The path from requirements to deployment is seldom straightforward or immune to hazards. All too often expectations and commitments cannot be fully set upfront and must be progressively refined, tuned, corrected, and even abandoned. That make project management a continuous endeavor combining estimation and planning with monitoring and arbitrage.
A Time for Every Purpose
Things may happen by chance but won’t last without a reason; as a corollary, project management is about assigning time depending on purpose:
- Business time is for requirements and is set by enterprise strategy and markets opportunities.
- Systems time is set by organization and systems functionalities.
- Development time is set by projects schedules, technologies and resources.
Whereas those time-scales are to be synchronized (that’s what milestones are about), there is no reason they would be congruent. And they shouldn’t be because they are set within different architectures: enterprise, functional, and technical.
Project management should therefore be explicitly organized along those different time scales in order to support collaboration and arbitrate between conflicting schedules.
That should be one of the benefits of the MDA framework with CIMs, PIMs, and PSMs respectively used to anchor business, system, and developments times. One step further, with project defined by models, they could be priced and contracted out according targets and reuse of existing processes,functionalities, or components.
Project roles and responsibilities can be defined by task or organization.
With regard to the nature of tasks, skills and responsibilities can be organized along two dimensions:
- Purpose: management of shared assets (architects) vs specific requirements (analysts).
- Target: enterprise vs information systems.

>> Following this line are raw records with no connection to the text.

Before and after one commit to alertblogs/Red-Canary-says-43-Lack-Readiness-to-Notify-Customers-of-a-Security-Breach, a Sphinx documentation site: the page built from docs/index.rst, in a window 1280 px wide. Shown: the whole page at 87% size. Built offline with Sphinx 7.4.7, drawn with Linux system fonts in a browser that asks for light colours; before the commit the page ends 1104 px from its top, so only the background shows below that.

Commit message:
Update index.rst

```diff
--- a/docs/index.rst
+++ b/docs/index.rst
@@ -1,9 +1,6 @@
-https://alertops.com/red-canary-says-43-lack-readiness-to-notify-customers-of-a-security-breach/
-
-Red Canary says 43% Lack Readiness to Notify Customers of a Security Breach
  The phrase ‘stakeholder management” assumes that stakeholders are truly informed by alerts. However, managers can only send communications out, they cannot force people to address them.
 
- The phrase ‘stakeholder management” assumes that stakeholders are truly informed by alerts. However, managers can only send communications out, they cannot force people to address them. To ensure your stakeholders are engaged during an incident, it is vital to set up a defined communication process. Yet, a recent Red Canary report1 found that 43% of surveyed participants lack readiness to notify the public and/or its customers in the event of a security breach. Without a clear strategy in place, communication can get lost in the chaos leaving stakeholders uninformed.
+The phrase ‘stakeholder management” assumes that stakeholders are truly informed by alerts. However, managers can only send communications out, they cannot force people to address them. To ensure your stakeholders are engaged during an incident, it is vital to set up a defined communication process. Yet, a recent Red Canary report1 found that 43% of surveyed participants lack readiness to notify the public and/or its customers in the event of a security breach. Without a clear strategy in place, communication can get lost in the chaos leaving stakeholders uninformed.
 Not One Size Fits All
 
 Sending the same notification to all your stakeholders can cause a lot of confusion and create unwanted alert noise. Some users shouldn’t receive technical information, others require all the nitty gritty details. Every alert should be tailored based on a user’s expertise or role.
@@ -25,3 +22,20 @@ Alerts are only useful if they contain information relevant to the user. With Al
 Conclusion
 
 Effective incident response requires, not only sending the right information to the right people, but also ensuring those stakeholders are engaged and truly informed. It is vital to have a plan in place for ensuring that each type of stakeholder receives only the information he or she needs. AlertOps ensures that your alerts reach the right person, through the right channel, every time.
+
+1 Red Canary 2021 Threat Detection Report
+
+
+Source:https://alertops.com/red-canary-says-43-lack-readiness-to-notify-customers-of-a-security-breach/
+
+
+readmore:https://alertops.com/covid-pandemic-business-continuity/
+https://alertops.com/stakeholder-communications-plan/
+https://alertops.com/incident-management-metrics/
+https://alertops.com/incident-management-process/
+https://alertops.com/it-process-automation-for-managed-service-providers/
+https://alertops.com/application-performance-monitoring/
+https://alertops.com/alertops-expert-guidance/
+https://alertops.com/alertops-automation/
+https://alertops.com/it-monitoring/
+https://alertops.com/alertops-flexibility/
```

With regard to organization, and beyond the specific methods and project, some basic roles can be identified depending on their situation regarding (1) the Customer/Provider divide and (2) the application life-cycle.
- On the customer side, stakeholders manage objectives, budgets, and schedules, users detail requirements to be formalized by business analysts. IT services take charge of deployment while acceptance may be performed by users, analysts, and IT services.
- On the provider side, project managers define work units, resources, and schedules, system analysts specify functionalities and architectures, developers are in charge of design and implementations. Quality may be managed by analysts, developers and dedicated teams.
Usually, system engineering is understood in terms of large applications combining software and hardware. Legacy systems are introduced at implementation level, and maintenance dealt with by subsequent tasks.
That view works fine with standalone applications. It falls behind when there is no waterproof cordon between existing and planned systems, but a motley of heterogeneous components each with its own life cycles. In that case projects can hardly be seen as discrete, steady, and independent undertakings, but rather as a continuum of overlapping requirements subject to periodic adjustments.
Given a set of business requirements weighted by benefits and risks, the first step is to commit and profile requirements depending on their footprint and horizons; that cannot be achieved without a clear understanding of dependencies between requirements and system architectures, and that will required layered traceability.
Once requirements duly profiled and tracked, it’s possible to select processes and build projects accordingly: define work units, set metrics for deliverables and workload, plan for quality and reuse.
On a broader perspective, the Caminao approach provides a principled support for the design and assessment of development processes along the Capability Maturity Model Integration guidelines.
Like any human endeavors, projects may fail for multiple reasons, some external, some internal. But no project should fail from a lack of due diligence, more precisely, participants should:
- Say what they know, mean what they say, say what they mean.
- Look at outcomes and deliverables, and check their validity.
- Listen to what others have to say, and take their concerns into account.